Copy the data exactly, pictures aside.

- [Source data]:
______________________________
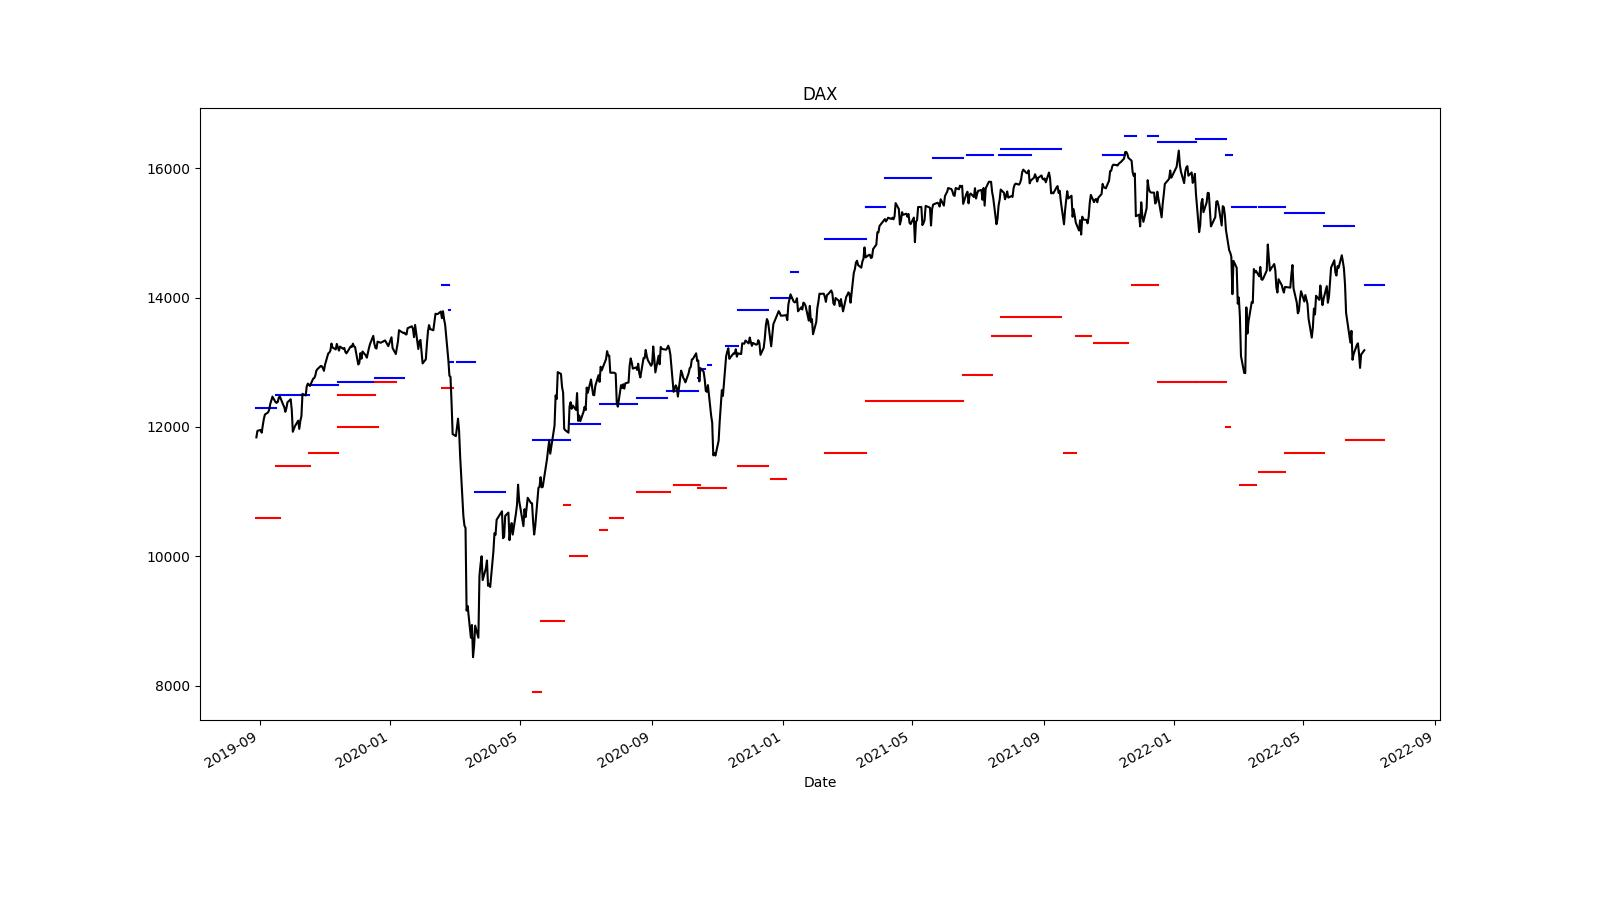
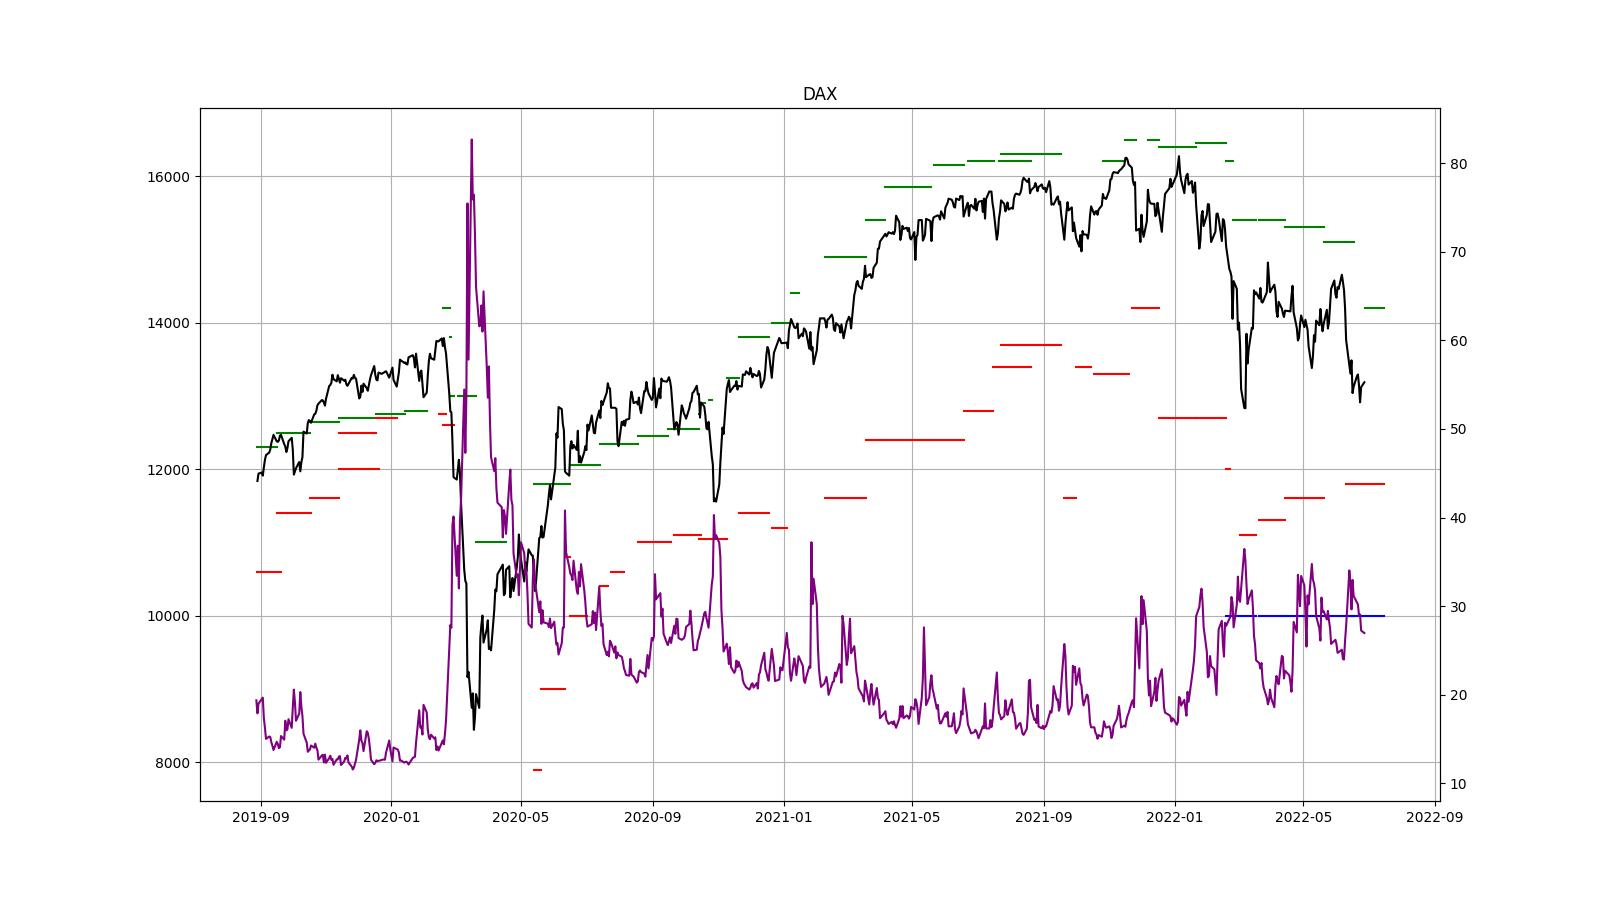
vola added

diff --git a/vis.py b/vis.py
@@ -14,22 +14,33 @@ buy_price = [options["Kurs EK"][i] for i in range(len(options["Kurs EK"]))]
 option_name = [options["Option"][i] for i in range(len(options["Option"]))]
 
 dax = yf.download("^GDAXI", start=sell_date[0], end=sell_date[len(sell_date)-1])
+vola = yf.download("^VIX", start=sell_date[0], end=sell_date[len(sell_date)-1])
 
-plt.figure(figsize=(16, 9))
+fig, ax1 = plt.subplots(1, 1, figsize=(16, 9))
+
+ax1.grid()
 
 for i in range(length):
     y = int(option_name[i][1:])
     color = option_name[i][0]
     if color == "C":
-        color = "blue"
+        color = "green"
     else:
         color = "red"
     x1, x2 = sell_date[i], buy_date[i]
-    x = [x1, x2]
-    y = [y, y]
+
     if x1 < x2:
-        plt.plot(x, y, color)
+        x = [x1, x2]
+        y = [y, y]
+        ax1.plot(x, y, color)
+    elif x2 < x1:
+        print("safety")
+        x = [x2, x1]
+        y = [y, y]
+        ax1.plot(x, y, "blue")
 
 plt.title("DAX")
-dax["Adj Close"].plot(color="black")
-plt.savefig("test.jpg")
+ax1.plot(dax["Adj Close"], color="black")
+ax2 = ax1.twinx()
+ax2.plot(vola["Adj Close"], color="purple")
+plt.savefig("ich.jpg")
______________________________
- [Reply to the task]:
vola added

diff --git a/vis.py b/vis.py
@@ -14,22 +14,33 @@ buy_price = [options["Kurs EK"][i] for i in range(len(options["Kurs EK"]))]
 option_name = [options["Option"][i] for i in range(len(options["Option"]))]
 
 dax = yf.download("^GDAXI", start=sell_date[0], end=sell_date[len(sell_date)-1])
+vola = yf.download("^VIX", start=sell_date[0], end=sell_date[len(sell_date)-1])
 
-plt.figure(figsize=(16, 9))
+fig, ax1 = plt.subplots(1, 1, figsize=(16, 9))
+
+ax1.grid()
 
 for i in range(length):
     y = int(option_name[i][1:])
     color = option_name[i][0]
     if color == "C":
-        color = "blue"
+        color = "green"
     else:
         color = "red"
     x1, x2 = sell_date[i], buy_date[i]
-    x = [x1, x2]
-    y = [y, y]
+
     if x1 < x2:
-        plt.plot(x, y, color)
+        x = [x1, x2]
+        y = [y, y]
+        ax1.plot(x, y, color)
+    elif x2 < x1:
+        print("safety")
+        x = [x2, x1]
+        y = [y, y]
+        ax1.plot(x, y, "blue")
 
 plt.title("DAX")
-dax["Adj Close"].plot(color="black")
-plt.savefig("test.jpg")
+ax1.plot(dax["Adj Close"], color="black")
+ax2 = ax1.twinx()
+ax2.plot(vola["Adj Close"], color="purple")
+plt.savefig("ich.jpg")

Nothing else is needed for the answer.